------ Extracted information

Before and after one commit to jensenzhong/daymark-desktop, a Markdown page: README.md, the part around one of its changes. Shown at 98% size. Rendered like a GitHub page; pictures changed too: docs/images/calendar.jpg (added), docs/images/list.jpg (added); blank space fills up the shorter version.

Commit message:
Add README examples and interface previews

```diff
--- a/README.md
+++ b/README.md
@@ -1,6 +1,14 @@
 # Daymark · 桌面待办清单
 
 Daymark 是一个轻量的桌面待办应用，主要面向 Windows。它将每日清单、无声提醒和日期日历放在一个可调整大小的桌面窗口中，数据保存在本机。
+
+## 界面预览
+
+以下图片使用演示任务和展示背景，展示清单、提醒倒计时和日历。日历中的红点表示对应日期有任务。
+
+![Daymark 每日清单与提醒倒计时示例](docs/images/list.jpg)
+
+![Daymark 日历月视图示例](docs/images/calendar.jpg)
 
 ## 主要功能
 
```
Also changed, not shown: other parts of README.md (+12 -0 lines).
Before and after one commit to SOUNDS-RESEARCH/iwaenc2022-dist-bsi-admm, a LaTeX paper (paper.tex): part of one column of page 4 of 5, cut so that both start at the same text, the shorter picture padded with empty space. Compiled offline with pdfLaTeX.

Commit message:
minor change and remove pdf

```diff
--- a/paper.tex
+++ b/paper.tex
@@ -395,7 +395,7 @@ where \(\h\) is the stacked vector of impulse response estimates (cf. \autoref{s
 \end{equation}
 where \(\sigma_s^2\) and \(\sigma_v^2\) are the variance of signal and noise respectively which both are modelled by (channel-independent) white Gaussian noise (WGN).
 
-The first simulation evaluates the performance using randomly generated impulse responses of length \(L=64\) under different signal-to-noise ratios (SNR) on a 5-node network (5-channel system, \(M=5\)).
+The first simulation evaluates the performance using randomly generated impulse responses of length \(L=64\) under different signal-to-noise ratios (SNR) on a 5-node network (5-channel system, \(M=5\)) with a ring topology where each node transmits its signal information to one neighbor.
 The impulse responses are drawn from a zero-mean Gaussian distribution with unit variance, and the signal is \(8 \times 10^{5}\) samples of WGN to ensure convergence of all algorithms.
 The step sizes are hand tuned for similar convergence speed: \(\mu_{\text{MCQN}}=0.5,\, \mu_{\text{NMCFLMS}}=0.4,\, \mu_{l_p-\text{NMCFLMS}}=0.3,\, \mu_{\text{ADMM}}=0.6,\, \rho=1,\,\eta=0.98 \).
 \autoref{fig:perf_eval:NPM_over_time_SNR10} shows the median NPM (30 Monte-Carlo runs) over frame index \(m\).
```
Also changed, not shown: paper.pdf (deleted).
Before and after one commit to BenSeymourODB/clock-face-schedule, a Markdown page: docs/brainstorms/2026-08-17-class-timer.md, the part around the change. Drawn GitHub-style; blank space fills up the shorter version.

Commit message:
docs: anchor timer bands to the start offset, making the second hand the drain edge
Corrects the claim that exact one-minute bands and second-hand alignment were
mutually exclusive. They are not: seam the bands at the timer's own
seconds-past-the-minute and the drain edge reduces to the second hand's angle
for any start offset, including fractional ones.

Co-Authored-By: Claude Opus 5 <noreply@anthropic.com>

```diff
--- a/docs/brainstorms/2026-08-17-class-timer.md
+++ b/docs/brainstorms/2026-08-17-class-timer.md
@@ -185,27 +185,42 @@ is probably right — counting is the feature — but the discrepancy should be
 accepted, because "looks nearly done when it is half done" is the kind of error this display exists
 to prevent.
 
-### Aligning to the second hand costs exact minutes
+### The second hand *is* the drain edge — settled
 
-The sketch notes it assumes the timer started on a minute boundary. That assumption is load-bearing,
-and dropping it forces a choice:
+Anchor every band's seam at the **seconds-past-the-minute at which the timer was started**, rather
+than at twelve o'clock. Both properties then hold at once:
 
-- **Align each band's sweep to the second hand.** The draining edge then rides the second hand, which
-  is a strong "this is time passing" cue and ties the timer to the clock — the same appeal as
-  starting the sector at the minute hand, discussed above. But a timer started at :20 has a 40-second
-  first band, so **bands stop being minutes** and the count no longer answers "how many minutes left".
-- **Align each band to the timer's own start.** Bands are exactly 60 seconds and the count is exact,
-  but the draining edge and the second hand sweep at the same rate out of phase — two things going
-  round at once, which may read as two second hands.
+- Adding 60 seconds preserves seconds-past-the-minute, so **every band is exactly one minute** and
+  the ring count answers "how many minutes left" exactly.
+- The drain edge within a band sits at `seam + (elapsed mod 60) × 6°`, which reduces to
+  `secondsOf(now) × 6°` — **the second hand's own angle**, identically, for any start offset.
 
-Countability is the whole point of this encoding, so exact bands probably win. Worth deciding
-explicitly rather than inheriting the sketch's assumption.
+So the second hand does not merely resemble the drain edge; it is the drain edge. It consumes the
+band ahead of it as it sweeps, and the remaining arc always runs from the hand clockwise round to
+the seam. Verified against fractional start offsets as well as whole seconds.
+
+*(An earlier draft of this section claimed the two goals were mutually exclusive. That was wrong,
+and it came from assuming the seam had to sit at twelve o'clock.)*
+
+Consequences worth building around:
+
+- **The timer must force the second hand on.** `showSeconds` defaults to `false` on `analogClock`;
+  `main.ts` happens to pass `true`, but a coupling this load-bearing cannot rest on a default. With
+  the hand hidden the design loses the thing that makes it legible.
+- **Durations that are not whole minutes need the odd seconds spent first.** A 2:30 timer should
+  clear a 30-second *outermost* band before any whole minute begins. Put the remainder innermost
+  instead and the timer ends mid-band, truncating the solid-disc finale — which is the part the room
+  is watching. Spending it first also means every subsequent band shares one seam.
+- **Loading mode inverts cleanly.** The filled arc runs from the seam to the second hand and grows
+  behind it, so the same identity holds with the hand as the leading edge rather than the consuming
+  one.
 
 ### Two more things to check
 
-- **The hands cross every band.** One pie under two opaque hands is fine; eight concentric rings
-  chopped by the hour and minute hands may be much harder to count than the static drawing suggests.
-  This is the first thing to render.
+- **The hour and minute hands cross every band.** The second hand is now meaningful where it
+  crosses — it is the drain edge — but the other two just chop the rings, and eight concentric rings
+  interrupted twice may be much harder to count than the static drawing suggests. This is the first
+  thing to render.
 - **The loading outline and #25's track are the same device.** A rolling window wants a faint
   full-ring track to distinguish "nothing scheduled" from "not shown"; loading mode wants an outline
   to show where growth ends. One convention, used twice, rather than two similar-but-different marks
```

------------

__What the exercise asks__: Say how many lines in the records hold the string "Markdown", and say nothing else.

__Answer to this task__: 2